Stepping onto the New York City subway shouldn't require a brush with the dangerous or downright bizarre, but it often does: Last summer a woman unleashed crickets and worms on a packed train, causing a panicked and revolting situation that one passenger could only describe as "pandemonium." But the hellish journey of a packed F train that ground to a halt for 45 minutes on Monday might very well carve out new territory for subway horror stories.
As the southbound F train rumbled through the city's bowels, it lost power, causing the air conditioning and lights to cease functioning. Temperatures rose markedly, steaming up the windows as passengers began to drip sweat in the dark. As one would expect, the train quickly became a stifling box of humanity, sending everyone into a sopping wet panic.
Commuter Michael Sciaraffo wrote about the experience in a lengthy post on Facebook, claiming the conditions felt like "120 degree heat." It was so hot, apparently, that people started removing their clothes to gain some respite from the all-encompassing stuffiness and swamp-like conditions. Sciaraffo claims some people on the sweltering car tried to pry open windows in an attempt to gather whatever breeze could be felt from other trains passing by. It was that dire. Many started to feel claustrophobic and faint, as commuters tried to locate any pregnant women or elderly people who might have needed special care.
According to Sciaraffo's post, the halted F train began moving after about 30 minutes, when another train began nudging it from behind. It took another ten minutes, he writes, for the F train to reach the next subway platform after getting pushed. Footage from the platform shows customers trying to pry the train's doors open, their fingers poking through the cracks like zombies as the unforgiving doors fail to budge.
The heat was seeping out of the train as customers filed off, according to bystander Chelsea Lawrence:
There were no injuries or heat-related illnesses reported after the fiasco, although this incident has seen the beleaguered MTA shoulder no shortage of deserved outrage. The F train resumed service with delays later in the evening while the malfunctioning train that morphed into a sauna of death has been decommissioned.
Despite the harrowing episode, the New Yorkers onboard the roving oven F train showed an inspiring amount of grit and resourcefulness.
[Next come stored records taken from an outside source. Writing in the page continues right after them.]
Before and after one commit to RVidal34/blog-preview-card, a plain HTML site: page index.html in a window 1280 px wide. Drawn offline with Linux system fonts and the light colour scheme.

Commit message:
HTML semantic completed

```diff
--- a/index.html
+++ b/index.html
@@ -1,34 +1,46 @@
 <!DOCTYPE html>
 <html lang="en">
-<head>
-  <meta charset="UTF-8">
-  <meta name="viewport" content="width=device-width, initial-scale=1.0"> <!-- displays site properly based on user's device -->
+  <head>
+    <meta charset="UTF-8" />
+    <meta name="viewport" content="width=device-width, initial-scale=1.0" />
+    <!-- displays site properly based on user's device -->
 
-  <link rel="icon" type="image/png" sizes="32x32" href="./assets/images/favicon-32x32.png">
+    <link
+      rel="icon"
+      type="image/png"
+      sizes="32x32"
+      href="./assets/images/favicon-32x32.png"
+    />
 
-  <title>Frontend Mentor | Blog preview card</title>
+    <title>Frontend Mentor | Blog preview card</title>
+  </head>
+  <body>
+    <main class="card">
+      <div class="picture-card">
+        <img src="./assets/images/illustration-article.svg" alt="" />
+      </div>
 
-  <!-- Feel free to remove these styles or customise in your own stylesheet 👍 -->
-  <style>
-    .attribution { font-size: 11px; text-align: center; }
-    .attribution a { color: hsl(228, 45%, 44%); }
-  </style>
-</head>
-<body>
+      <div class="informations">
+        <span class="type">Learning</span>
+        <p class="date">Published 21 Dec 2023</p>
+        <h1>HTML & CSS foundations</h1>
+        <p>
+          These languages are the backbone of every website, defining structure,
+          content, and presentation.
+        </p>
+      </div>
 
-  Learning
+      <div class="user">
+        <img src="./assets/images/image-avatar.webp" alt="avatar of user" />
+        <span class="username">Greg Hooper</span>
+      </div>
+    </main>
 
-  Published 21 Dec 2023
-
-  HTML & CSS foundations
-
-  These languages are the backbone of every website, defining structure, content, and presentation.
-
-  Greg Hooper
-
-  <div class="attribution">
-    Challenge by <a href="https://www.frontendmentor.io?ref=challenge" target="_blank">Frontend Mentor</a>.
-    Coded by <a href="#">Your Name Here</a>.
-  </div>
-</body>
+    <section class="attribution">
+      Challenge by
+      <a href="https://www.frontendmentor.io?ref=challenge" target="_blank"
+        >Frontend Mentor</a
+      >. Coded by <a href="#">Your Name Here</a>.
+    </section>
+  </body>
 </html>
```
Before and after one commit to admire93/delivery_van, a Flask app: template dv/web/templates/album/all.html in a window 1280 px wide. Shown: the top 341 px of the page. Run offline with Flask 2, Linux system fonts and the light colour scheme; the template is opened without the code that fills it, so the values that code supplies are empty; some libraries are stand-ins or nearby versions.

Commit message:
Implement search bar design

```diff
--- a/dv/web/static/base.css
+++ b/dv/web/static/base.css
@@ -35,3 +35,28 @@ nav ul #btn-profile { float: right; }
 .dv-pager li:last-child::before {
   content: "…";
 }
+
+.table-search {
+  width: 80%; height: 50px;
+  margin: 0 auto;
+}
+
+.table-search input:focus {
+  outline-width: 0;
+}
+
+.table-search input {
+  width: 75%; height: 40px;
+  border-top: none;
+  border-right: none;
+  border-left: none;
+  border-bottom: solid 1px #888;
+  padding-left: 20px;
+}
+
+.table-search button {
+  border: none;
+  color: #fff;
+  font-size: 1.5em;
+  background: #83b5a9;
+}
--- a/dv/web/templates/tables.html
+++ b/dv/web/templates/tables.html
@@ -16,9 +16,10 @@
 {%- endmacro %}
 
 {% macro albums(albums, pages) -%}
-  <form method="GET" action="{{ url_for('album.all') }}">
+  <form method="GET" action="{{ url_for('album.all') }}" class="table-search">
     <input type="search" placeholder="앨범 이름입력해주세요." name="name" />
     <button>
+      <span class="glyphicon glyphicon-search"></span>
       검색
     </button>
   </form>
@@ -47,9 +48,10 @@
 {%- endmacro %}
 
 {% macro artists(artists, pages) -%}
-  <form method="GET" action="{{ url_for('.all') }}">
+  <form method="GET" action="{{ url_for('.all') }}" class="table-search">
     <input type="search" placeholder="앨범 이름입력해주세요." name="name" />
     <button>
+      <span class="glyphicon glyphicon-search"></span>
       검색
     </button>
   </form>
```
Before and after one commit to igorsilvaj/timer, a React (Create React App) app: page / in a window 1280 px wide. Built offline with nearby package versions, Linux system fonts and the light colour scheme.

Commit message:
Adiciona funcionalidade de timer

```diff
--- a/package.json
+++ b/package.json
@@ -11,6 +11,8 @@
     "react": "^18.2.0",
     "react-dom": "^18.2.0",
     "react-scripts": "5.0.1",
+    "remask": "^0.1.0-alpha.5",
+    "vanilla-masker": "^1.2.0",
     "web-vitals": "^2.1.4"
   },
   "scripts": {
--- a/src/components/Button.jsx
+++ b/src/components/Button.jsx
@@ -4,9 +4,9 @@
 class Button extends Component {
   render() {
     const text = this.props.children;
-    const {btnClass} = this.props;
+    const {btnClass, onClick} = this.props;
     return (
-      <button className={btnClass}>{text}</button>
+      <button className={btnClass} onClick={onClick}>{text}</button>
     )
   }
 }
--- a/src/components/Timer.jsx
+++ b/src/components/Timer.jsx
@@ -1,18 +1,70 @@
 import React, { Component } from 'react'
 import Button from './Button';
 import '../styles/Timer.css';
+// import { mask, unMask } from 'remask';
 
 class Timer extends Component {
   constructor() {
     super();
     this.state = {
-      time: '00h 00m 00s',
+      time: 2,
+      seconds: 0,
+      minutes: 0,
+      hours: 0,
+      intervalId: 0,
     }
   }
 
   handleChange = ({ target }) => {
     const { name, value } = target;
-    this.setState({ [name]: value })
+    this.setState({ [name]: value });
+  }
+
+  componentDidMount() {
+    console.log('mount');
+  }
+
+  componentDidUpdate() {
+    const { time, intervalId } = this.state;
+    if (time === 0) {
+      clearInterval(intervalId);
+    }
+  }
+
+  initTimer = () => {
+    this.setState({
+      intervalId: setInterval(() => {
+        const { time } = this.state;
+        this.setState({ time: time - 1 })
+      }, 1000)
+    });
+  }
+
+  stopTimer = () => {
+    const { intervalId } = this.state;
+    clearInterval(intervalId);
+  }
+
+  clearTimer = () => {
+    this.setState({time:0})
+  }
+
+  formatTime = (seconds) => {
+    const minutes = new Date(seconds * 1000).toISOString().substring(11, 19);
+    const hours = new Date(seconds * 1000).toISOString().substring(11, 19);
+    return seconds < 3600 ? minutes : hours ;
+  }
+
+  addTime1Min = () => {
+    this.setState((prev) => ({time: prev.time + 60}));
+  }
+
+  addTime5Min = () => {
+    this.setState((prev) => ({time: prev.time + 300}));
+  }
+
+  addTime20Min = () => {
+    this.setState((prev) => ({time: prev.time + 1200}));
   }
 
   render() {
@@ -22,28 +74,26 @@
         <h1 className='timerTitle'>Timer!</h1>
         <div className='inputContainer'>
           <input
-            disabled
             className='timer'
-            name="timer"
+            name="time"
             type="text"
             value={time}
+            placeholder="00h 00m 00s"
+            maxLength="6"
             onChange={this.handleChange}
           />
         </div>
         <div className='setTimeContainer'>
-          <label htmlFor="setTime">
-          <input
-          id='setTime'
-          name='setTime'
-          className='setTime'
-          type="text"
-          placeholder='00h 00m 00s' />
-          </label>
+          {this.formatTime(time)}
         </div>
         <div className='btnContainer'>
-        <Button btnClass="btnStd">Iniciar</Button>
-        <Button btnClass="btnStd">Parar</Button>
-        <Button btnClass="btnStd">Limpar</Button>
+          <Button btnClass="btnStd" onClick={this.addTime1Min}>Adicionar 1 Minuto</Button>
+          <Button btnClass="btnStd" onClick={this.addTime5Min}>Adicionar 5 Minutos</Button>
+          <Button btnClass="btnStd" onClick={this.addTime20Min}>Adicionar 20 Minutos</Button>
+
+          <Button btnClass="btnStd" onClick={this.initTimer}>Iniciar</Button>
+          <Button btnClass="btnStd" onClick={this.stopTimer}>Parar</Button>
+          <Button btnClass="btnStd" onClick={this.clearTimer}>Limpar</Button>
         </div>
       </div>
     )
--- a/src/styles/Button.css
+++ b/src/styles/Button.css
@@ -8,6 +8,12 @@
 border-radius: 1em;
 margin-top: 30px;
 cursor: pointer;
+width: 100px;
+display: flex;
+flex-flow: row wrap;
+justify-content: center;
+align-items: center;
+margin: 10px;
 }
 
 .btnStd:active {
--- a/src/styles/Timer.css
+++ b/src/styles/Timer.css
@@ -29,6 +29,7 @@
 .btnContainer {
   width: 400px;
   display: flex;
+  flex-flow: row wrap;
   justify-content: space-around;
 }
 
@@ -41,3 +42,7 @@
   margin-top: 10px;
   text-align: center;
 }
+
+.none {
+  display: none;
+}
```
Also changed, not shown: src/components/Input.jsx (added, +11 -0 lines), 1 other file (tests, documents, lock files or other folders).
And in the ultimate middle-finger to big city adversity, one woman wrote the words "I will survive" on the fogged up windows. Talk about an uplifting coda to an otherwise grim story: